"Omar made some shots and kept us in there in the first half…," Ollie said. "He played aggressive and played hard. I was happy for him, but we need all of our guys to step up and play better defense and be more enthusiastic about the game and have that passion in the first half."
In fact, Calhoun and sophomore DeAndre Daniels, who had 12 points, accounted for all of UConn's points in the first half. The Huskies faced a 31-20 deficit at the break.
UConn trailed by 12 against South Florida before rallying for the win.
"We can't give our opponent a huge lead all the time," Giffey said.
The Huskies (15-6, 5-4) finally came to life after trailing 39-24 with just over 16 minutes remaining. Napier fueled a 12-1 charge, sinking three straight 3-pointers. During the run, both UConn's Enosch Wolf and St. John's Jakarr Sampson (18 points) were whistled for flagrant fouls after a brief physical altercation running down the court.
Giffey's 3-point play forged the game's first tie at 44-all. The unit of Giffey, R.J. Evans, Napier, Wolf and Calhoun provided the energy to spark the comeback.
"They played with effort and played with life," Ollie said. "Those are the guys that I want to coach."
After sitting out for over nine minutes, Boatright finally broke into the scoring column with a game-tying 3-pointer and made two free throws to give UConn its first and only lead at 53-51 with 4:30 left.
But the Red Storm didn't fold. Green took advantage of a defensive breakdown to convert a layup and an open Sampson hit a short jumper to spark a 9-0 run and help stretch the lead to seven.
The Huskies finally ran out of comeback magic.
The main issue right now is on the offensive end. UConn settled for too many 3-pointers, going 10-for-28 and leading to 31 percent shooting overall. The Huskies shot just 30 percent in the 69-64 overtime win over South Florida.

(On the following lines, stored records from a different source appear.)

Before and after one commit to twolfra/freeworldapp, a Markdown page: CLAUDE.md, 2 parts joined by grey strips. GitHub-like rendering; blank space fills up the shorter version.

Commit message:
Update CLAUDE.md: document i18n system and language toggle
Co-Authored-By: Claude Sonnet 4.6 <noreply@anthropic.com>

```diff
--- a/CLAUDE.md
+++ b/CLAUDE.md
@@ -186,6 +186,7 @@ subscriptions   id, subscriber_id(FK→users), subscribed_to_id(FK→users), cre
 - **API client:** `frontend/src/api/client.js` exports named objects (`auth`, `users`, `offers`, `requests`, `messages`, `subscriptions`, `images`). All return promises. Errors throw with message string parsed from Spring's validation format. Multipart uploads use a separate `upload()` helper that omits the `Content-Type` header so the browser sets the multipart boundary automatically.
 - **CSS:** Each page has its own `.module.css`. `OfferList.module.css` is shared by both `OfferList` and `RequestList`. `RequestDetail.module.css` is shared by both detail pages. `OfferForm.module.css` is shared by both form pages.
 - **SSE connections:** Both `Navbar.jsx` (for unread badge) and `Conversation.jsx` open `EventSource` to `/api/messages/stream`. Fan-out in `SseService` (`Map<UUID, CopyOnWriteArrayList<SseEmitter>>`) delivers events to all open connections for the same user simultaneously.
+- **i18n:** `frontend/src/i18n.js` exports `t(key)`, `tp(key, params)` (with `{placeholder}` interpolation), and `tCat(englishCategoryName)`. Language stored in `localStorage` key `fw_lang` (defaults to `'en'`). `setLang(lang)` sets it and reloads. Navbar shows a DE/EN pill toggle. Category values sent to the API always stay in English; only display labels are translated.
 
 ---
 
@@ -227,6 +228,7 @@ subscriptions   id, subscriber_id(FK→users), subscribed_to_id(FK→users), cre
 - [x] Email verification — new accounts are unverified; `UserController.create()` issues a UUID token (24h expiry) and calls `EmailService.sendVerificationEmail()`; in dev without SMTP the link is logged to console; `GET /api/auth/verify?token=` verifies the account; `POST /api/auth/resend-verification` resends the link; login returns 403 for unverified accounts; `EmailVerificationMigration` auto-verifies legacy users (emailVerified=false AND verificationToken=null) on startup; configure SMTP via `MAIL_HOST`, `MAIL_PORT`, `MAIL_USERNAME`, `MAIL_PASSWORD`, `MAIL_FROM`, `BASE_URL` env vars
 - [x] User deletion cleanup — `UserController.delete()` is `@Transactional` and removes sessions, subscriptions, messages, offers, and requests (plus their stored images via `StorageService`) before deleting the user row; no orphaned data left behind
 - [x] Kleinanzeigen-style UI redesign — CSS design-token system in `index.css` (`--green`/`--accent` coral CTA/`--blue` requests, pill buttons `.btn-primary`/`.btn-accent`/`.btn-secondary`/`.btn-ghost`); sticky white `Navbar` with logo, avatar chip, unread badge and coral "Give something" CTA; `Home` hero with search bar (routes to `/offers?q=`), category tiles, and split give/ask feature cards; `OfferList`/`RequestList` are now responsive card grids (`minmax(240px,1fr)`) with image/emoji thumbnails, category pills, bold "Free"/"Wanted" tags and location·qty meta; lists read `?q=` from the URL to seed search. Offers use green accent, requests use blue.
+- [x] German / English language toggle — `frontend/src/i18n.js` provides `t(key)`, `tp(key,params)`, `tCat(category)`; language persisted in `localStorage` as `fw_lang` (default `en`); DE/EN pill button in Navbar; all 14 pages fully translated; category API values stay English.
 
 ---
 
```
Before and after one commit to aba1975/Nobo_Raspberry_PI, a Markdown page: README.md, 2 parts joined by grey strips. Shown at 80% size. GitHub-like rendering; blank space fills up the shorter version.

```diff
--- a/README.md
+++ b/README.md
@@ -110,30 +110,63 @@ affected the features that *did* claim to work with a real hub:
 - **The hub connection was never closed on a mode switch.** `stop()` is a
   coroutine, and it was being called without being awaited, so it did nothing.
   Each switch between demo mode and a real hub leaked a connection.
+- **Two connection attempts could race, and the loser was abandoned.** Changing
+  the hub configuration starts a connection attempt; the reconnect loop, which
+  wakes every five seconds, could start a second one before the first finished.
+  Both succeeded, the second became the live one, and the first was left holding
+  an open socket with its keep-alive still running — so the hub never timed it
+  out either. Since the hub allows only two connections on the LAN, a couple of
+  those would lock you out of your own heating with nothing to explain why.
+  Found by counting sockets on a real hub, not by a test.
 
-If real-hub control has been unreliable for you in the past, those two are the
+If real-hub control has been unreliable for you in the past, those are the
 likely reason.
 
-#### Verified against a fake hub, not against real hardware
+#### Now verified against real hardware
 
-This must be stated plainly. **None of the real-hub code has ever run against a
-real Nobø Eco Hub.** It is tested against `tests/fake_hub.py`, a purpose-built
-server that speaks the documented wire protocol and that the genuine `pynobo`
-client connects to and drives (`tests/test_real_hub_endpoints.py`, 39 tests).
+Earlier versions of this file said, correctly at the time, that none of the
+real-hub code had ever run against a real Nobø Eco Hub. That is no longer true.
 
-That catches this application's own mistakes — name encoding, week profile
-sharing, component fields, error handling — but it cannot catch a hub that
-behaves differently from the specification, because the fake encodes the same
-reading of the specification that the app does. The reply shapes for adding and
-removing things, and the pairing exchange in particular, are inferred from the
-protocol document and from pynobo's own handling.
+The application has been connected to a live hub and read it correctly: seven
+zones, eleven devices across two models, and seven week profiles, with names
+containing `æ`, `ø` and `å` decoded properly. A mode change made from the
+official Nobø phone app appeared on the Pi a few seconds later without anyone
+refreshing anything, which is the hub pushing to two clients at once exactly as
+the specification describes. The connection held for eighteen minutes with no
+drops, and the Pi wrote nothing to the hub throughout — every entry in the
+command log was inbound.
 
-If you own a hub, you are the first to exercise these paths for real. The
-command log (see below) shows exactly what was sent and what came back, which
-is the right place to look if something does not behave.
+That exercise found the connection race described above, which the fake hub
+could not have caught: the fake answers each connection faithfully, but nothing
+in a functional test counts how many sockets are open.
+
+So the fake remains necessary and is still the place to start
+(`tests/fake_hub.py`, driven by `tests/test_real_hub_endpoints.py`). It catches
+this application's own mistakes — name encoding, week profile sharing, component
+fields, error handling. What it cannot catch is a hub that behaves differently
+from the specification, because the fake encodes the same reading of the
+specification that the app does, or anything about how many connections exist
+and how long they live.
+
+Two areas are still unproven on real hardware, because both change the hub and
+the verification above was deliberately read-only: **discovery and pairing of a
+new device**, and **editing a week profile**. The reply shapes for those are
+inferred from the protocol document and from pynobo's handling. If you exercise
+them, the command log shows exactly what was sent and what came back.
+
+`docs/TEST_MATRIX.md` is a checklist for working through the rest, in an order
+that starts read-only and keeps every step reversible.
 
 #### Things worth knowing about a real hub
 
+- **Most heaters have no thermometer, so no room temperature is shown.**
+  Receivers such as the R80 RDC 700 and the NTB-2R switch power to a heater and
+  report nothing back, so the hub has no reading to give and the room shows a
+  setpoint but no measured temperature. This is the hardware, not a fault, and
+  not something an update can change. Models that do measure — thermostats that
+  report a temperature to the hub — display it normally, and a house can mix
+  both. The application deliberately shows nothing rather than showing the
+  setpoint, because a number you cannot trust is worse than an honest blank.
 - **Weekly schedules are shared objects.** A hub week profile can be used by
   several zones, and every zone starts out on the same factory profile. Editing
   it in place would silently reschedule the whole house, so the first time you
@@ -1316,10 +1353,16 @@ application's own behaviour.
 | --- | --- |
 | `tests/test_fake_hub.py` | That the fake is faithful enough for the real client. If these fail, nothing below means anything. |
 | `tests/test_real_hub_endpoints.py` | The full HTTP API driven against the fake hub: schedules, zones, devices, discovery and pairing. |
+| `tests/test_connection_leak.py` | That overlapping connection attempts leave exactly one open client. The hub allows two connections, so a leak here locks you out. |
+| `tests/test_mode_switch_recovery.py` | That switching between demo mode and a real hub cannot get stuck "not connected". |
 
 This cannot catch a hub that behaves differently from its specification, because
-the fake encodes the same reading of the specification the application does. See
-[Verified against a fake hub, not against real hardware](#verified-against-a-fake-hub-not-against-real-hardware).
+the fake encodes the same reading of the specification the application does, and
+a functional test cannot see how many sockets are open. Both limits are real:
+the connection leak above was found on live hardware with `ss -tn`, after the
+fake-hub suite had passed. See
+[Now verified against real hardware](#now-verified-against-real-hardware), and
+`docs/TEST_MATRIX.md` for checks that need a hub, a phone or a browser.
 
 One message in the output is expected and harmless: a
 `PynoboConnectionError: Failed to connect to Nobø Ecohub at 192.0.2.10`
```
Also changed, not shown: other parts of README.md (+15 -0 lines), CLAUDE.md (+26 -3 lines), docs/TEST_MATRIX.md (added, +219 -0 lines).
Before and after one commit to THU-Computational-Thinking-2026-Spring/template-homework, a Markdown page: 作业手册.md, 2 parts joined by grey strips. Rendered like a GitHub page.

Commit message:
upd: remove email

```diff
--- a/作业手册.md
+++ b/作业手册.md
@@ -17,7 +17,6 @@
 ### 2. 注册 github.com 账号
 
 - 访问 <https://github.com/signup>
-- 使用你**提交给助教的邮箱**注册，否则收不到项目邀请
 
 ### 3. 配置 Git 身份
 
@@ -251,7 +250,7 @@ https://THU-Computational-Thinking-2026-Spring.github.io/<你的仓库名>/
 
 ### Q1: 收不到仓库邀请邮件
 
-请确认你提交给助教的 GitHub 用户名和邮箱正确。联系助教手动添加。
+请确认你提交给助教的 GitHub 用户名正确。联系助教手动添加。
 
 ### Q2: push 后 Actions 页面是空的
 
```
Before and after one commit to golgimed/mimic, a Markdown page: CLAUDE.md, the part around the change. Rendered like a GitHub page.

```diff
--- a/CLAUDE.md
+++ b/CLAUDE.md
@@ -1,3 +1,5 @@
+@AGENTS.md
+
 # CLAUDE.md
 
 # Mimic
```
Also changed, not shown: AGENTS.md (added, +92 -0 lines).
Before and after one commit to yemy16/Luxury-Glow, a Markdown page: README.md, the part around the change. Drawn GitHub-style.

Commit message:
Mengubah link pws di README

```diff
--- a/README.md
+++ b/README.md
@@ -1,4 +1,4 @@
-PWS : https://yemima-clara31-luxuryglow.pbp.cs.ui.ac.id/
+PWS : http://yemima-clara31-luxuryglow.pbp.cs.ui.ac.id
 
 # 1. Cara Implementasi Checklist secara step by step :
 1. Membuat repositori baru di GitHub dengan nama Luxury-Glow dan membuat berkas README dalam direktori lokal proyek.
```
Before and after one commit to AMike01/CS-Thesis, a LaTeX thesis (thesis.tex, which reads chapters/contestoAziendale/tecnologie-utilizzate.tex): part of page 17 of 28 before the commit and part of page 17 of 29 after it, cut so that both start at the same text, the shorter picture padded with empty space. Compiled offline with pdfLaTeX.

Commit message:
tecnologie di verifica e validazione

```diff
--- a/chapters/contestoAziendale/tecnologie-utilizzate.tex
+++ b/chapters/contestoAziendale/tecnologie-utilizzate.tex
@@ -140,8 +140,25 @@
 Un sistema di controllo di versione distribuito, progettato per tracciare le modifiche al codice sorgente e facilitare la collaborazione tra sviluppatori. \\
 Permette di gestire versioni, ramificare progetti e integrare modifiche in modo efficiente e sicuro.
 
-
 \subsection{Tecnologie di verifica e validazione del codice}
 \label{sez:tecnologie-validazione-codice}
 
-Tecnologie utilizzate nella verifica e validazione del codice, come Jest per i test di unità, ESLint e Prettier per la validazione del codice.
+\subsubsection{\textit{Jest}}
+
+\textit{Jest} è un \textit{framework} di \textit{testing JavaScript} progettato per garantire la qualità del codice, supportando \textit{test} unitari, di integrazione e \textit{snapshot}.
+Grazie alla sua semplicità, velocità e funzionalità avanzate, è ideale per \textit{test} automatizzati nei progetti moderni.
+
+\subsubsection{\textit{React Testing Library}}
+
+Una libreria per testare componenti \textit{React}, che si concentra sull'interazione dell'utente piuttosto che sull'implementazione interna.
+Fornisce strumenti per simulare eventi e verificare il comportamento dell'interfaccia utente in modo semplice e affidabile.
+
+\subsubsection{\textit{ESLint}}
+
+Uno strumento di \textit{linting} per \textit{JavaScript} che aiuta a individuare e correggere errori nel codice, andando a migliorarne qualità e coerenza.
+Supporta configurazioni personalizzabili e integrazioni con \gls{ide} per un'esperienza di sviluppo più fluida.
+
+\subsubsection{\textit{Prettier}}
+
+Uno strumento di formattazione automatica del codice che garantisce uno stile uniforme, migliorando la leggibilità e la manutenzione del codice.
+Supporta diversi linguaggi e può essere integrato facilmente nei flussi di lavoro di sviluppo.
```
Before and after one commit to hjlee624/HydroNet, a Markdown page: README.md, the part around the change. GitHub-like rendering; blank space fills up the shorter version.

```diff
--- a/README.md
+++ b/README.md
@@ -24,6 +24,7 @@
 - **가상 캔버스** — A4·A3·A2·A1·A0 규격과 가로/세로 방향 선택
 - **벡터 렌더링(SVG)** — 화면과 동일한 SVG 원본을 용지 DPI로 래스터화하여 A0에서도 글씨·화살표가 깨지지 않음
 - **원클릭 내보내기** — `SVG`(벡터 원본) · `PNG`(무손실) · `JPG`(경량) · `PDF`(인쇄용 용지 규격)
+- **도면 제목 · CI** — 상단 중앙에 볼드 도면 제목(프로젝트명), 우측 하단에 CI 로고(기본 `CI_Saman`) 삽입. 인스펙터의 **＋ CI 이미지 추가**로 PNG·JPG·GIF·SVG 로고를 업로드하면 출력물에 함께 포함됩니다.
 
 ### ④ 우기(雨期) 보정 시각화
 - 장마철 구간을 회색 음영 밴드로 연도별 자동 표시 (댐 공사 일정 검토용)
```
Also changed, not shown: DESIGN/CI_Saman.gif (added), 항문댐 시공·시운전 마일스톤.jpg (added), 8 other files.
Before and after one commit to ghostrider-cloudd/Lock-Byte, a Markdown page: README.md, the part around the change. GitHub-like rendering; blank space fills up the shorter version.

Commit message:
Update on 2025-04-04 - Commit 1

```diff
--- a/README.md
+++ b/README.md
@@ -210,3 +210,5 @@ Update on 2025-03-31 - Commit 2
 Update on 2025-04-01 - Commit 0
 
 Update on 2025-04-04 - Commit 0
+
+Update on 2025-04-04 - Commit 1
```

Both opponents played zone.
"We got to attack and we've got to get to the rim," Ollie said. "We can't settle for shooting 28 threes."
St. John's emerged with its sixth win in seven games.
"It was wild Big East basketball game and we were fortunate to be able to come out on top with a victory," St. John's coach Steve Lavin said.